We have hundreds more books for your enjoyment. Read them all!

Captain MacElrath was a small man, just comfortably able to peep over the canvas dodger of the bridge. The pilot and third officer loomed above him, as did the man at the wheel, a bulky German, deserted from a warship, whom he had signed on in Rangoon. But his lack of inches made Captain MacElrath a no less able man. At least so the Company reckoned, and so would he have reckoned could he have had access to the carefully and minutely compiled record of him filed away in the office archives. But the Company had never given him a hint of its faith in him. It was not the way of the Company, for the Company went on the principle of never allowing an employee to think himself indispensable or even exceedingly useful; wherefore, while quick to censure, it never praised. What was Captain MacElrath, anyway, save a skipper, one skipper of the eighty-odd skippers that commanded the Company's eighty-odd freighters on all the highways and byways of the sea?

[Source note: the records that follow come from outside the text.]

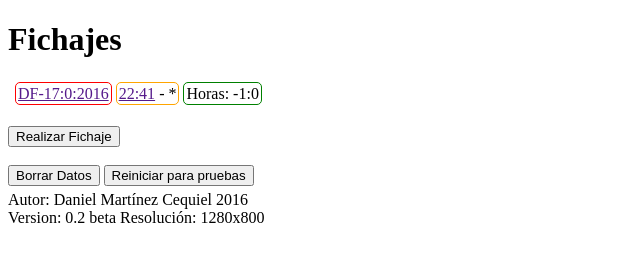
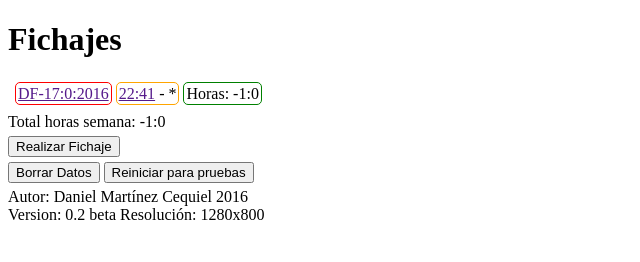
Before and after one commit to danimc100/Fichajes, a plain HTML site: page index.html in a window 1280 px wide. Both pictures are taken after a click on the button "Realizar Fichaje". Shown: the whole page, without its empty margins (0-640 px from the left). Drawn offline with Linux system fonts and the light colour scheme.

Commit message:
Backup: 23:41

```diff
--- a/css/gui.css
+++ b/css/gui.css
@@ -1,19 +1,16 @@
-#fichajeHoraOpContenedor {
-    border: solid 1px orange;
-    border-radius: 5px 5px;
-    padding: 5px;
-    display: none;
+/*header {
+    border: solid 1px red;
 }
 
-#claveOpContenedor {
-    border: solid 1px orange;
-    border-radius: 5px 5px;
-    padding: 5px;
-    display: none;
-}
+header h1 {
+    margin-left: auto;
+    margin-right: auto;
+    border: solid 1px black;
+    display:inline;
+}*/
 
-#fichajeHoraOpContenedor div {
-    padding-bottom: 5px;
+footer {
+    margin-top: 5px;
 }
 
 .filaFichaje {
@@ -41,6 +38,37 @@
     margin: 2px;
 }
 
-footer {
-    margin-top: 5px;
+#fichajesSemanalCotenedor {
+    margin-bottom:5px;
 }
+
+#fichajeHoraOpContenedor {
+    border: solid 1px orange;
+    border-radius: 5px 5px;
+    padding: 5px;
+    display: none;
+}
+
+#fichajeHoraOpContenedor div {
+    padding-bottom: 5px;
+}
+
+#sumarioSemanal {
+    margin-bottom: 5px;
+}
+
+#claveOpContenedor {
+    border: solid 1px orange;
+    border-radius: 5px 5px;
+    padding: 5px;
+    display: none;
+}
+
+#botonesContenedor {
+    margin-bottom: 5px;
+}
+
+#botonesContenedor div {
+    margin-top:5px;
+    margin-bottom: 5px;
+}
--- a/index.html
+++ b/index.html
@@ -7,55 +7,7 @@
     <script src="js/core.js"></script>
     <script src="js/data-core.js"></script>
     <script src="js/gui.js"></script>
-    <script type="text/javascript">
-        $(document).ready(function () {
-            pruebas();
-            muestraFichajeSemanaEnCurso();
-        });
-
-        function pruebas() {
-
-            $("#infoLabel").append("Resolución: " + window.innerWidth + "x" + window.innerHeight);
-
-            var core = new Core();
-
-            var date = new Date();
-            var data = { 'DF-17:01:2016': ['08:30', '14:00', '14:45', '17:30'] };
-            console.log(JSON.stringify(data));
-            console.log(JSON.stringify(data['17:01:2016']));
-            console.log("length:" + data.length);
-            console.log("keys:" + JSON.stringify(Object.keys(data)));
-            console.log("keys:" + Object.keys(data)[0]);
-
-            var fichaje = { calve: 'fichajeClave', datos: ['08:30', '14:00', '14:45'] }; //, '17:30'];
-            console.log(JSON.stringify(fichaje));
-            console.log("Horas fichaje: " + core.calcularHorasFichaje(fichaje));
-
-            var date1 = new Date(2016, 0, 17, 8, 30);
-            var date2 = new Date(2016, 0, 17, 14, 00);
-            var date3 = new Date();
-
-            date3.setTime(date2.getTime() - date1.getTime());
-
-            console.log(date3);
-
-            var record = "{'17:01:2016':['08:30','14:00','14:45','17:30']}";
-            //var data = JSON.parse(record);
-
-            var dataCore = new DataCore();
-            console.log("Fichajes desde localStorage: " + JSON.stringify(dataCore.fichajesSemanaActual()));
-
-            var f1 = new Date(2016, 1, 1, 12, 00, 00, 00);
-            var f2 = new Date(2016, 1, 1, 13, 01, 00, 00);
-            console.log("f1: " + f1.getTime() + " - " + f1);
-            console.log("f2: " + f2.getTime() + " - " + f2);
-            var diff = new Date();
-            diff.setTime(f2.getTime() - f1.getTime());
-            console.log("diff: " + diff + " [" + diff.getHours() + ":" + diff.getMinutes() + "]");
-            diff.setTime(0);
-            console.log("diff:" + diff);
-        }
-    </script>
+    <script src="js/pruebas.js"></script>
 </head>
 <body>
     <header>
@@ -79,7 +31,7 @@
     </section>
 
     <section id="sumarioSemanal">
-
+        Total horas semana: <span id="horasSemanaLabel"></span>
     </section>
 
     <section id="claveOpContenedor">
@@ -89,12 +41,13 @@
         <button id="cancelarClaveBtn">Cancelar</button>
     </section>
 
-    <br/>
-    <button id="fichajeBtn">Realizar Fichaje</button>
-    <br />
-    <br />
-    <button id="resetBtn">Borrar Datos</button>
-    <button id="resetPruebasBtn">Reiniciar para pruebas</button>
+    <div id="botonesContenedor">
+        <button id="fichajeBtn">Realizar Fichaje</button>
+        <div>
+            <button id="resetBtn">Borrar Datos</button>
+            <button id="resetPruebasBtn">Reiniciar para pruebas</button>
+        </div>
+    </div>
 
     <footer>
         <span>Autor: Daniel Martínez Cequiel 2016</span>
--- a/js/core.js
+++ b/js/core.js
@@ -1,5 +1,9 @@
+// ------------------------------------------------
+// Clase para realizar cálculos sobre los fichajes.
+// ------------------------------------------------
 function Core() {
     // Calcula las cantidad de horas del fichaje
+    // -----------------------------------------
     this.calcularHorasFichaje = function (fichaje) {
         var sumaTotal = 0;
         var horaEntrada = null;
@@ -29,16 +33,34 @@ function Core() {
         return (totalHoras.getHours() - 1) + ":" + totalHoras.getMinutes();
     }
 
+    // Calculas cuantas horas sales en los fichajes
+    // --------------------------------------------
     this.calculaHorasFichajes = function (fichajes) {
+        var totalHoras = 0;
+        var totalMinutos = 0;
 
+        for (var i = 0; i < fichajes.length; i++) {
+            var horasArray = this.calcularHorasFichaje(fichajes[i]).split(":");
+            totalHoras += parseInt(horasArray[0]);
+            totalMinutos += parseInt(horasArray[1]);
+        }
+
+        totalHoras += parseInt(Math.floor(totalMinutos / 60));
+        totalMinutos = totalMinutos % 60;
+
+        return totalHoras + ":" + totalMinutos;
     }
 
+    // Genera un objeto Date a partir de una cade H:M.
+    // -----------------------------------------------
     this.generaDateHora = function (strHora) {
         var arrayHora = strHora.split(":");
         var ahora = new Date();
         return new Date(ahora.getFullYear(), ahora.getMonth(), ahora.getDate(), parseInt(arrayHora[0]), parseInt(arrayHora[1]));
     }
 
+    // Nos indica que el índice es par.
+    // --------------------------------
     this.indicePar = function indicePar(i) {
         return ((i % 2) == 0);
     }
--- a/js/data-core.js
+++ b/js/data-core.js
@@ -1,7 +1,11 @@
 var FICHAJE_KEY_EXPR = /^DF-\d+:\d+:\d+/
 // {clave:'', datos:[]}
 
+// Almacenaje y extracción de datos de fichajes desde el localStoraje.
+// -------------------------------------------------------------------
 function DataCore() {
+    // Recupera un fichaje por su clave.
+    // ---------------------------------
     this.recuperaFichaje = function (clave) {
         var datosFichaje = localStorage.getItem(clave);
         if (!datosFichaje) {
@@ -13,28 +17,39 @@ function DataCore() {
         return fichaje;
     }
 
+    // Guarda un fichaje.
+    // ------------------
     this.guardaFichaje = function (fichaje) {
         var clave = Object.keys(fichaje)[0];
         localStorage.setItem(fichaje.clave, JSON.stringify(fichaje.datos));
     }
 
+    // Genera un clave a partir de una fecha.
+    // --------------------------------------
     this.generaClaveFichaje = function (dia) {
         return "DF-" + dia.getDate() + ":" + dia.getMonth() + ":" + dia.getFullYear();
     }
 
+    // Obtiene los fichajes de la semana actual.
+    // -----------------------------------------
     this.fichajesSemanaActual = function () {
         var fichajes = new Array();
+        var exp = new RegExp(FICHAJE_KEY_EXPR);
 
         for (var i = 0; i < localStorage.length; i++) {
             var key = localStorage.key(i);
-            var fichaje = new Object();
-            fichaje["clave"] = key;
-            fichaje["datos"] = JSON.parse(localStorage.getItem(key));
-            fichajes.push(fichaje);
+            if (exp.test(key)) {
+                var fichaje = new Object();
+                fichaje["clave"] = key;
+                fichaje["datos"] = JSON.parse(localStorage.getItem(key));
+                fichajes.push(fichaje);
+            }
         }
         return fichajes;
     }
 
+    // Realiza un fichaje usando la hora actual del sistema.
+    // -----------------------------------------------------
     this.realizarFichaje = function () {
         // Comprobamos si hay datos de fichaje para hoy
         var hoy = new Date();
@@ -53,21 +68,24 @@ function DataCore() {
         this.guardaFichaje(fichaje);
     }
 
-    // Modifica la hora de un fichaje
+    // Modifica la hora de un fichaje.
+    // -------------------------------
     this.modificaHoraFichaje = function (clave, indexHF, hora) {
         var fichaje = this.recuperaFichaje(clave);
         fichaje.datos[indexHF] = hora;
         this.guardaFichaje(fichaje);
     }
 
-    // Elimina una hora de un fichaje
+    // Elimina una hora de un fichaje.
+    // -------------------------------
     this.eliminaHoraFichaje = function (clave, indexHF) {
         var fichaje = this.recuperaFichaje(clave);
         fichaje.datos.splice(indexHF, 1);
         this.guardaFichaje(fichaje);
     }
 
-    // Elimina todos los datos sobre fichajes
+    // Elimina todos los datos sobre fichajes.
+    // ---------------------------------------
     this.eliminaFichajes = function () {
         var exp = new RegExp(FICHAJE_KEY_EXPR);
 
--- a/js/gui.js
+++ b/js/gui.js
@@ -6,13 +6,15 @@ var idHoraSel;
 var claveSel;
 
 $(document).ready(function () {
-    // Realiza un fichaje
+    // Realiza un fichaje.
+    // -------------------
     $("#fichajeBtn").click(function () {
         dataCore.realizarFichaje();
         muestraFichajeSemanaEnCurso();
     });
 
     // Resetea localStorage con datos de pruebas.
+    // ------------------------------------------
     $("#resetPruebasBtn").click(function () {
         if (confirm("¿Desea reiniciar con datos de pruebas?")) {
             dataCore.eliminaFichajes();
@@ -25,6 +27,8 @@ $(document).ready(function () {
         }
     });
 
+    // Elimina todos los datos de fichajes.
+    // ------------------------------------
     $("#resetBtn").click(function () {
         if (confirm("¿Desea eliminar todos los datos?")) {
             dataCore.eliminaFichajes();
@@ -114,6 +118,8 @@ function muestraFichajeSemanaEnCurso() {
 
         fichajesSemanalCotenedor.append(fila);
     }
+
+    $("#horasSemanaLabel").text(core.calculaHorasFichajes(fichajes));
 }
 
 function generaLinkClave(clave) {
--- /dev/null
+++ b/js/pruebas.js
@@ -0,0 +1,47 @@
+$(document).ready(function () {
+    pruebas();
+    muestraFichajeSemanaEnCurso();
+});
+
+function pruebas() {
+
+    $("#infoLabel").append("Resolución: " + window.innerWidth + "x" + window.innerHeight);
+
+    var core = new Core();
+
+    var date = new Date();
+    var data = { 'DF-17:01:2016': ['08:30', '14:00', '14:45', '17:30'] };
+    console.log(JSON.stringify(data));
+    console.log(JSON.stringify(data['17:01:2016']));
+    console.log("length:" + data.length);
+    console.log("keys:" + JSON.stringify(Object.keys(data)));
+    console.log("keys:" + Object.keys(data)[0]);
+
+    var fichaje = { calve: 'fichajeClave', datos: ['08:30', '14:00', '14:45'] }; //, '17:30'];
+    console.log(JSON.stringify(fichaje));
+    console.log("Horas fichaje: " + core.calcularHorasFichaje(fichaje));
+
+    var date1 = new Date(2016, 0, 17, 8, 30);
+    var date2 = new Date(2016, 0, 17, 14, 00);
+    var date3 = new Date();
+
+    date3.setTime(date2.getTime() - date1.getTime());
+
+    console.log(date3);
+
+    var record = "{'17:01:2016':['08:30','14:00','14:45','17:30']}";
+    //var data = JSON.parse(record);
+
+    var dataCore = new DataCore();
+    console.log("Fichajes desde localStorage: " + JSON.stringify(dataCore.fichajesSemanaActual()));
+
+    var f1 = new Date(2016, 1, 1, 12, 00, 00, 00);
+    var f2 = new Date(2016, 1, 1, 13, 01, 00, 00);
+    console.log("f1: " + f1.getTime() + " - " + f1);
+    console.log("f2: " + f2.getTime() + " - " + f2);
+    var diff = new Date();
+    diff.setTime(f2.getTime() - f1.getTime());
+    console.log("diff: " + diff + " [" + diff.getHours() + ":" + diff.getMinutes() + "]");
+    diff.setTime(0);
+    console.log("diff:" + diff);
+}
```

Beneath them, on the main deck, two Chinese stokers were carrying breakfast for'ard across the rusty iron plates that told their own grim story of weight and wash of sea. A sailor was taking down the life-line that stretched from the forecastle, past the hatches and cargo-winches, to the bridge-deck ladder.

"A rough voyage," suggested the pilot.

"Aye, she was fair smokin' ot times, but not thot I minded thot so much as the lossin' of time. I hate like onythun' tull loss time."

So saying, Captain MacElrath turned and glanced aft, aloft and alow, and the pilot, following his gaze, saw the mute but convincing explanation of that loss of time. The smoke-stack, buff-coloured underneath, was white with salt, while the whistle-pipe glittered crystalline in the random sunlight that broke for the instant through a cloud-rift. The port lifeboat was missing, its iron davits, twisted and wrenched, testifying to the mightiness of the blow that had been struck the old Tryapsic. The starboard davits were also empty. The shattered wreck of the lifeboat they had held lay on the fiddley beside the smashed engine-room skylight, which was covered by a tarpaulin. Below, to star-board, on the bridge deck, the pilot saw the crushed mess-room door, roughly bulkheaded against the pounding seas. Abreast of it, on the smokestack guys, and being taken down by the bos'n and a sailor, hung the huge square of rope netting which had failed to break those seas of their force.

Page 1 of 13 Previous Chapter   Next Page
Who's On Your Reading List?
Read Classic Books Online for Free at
Page by Page Books.TM
The Strength of the Strong
Jack London

Home | More Books | About Us | Copyright 2004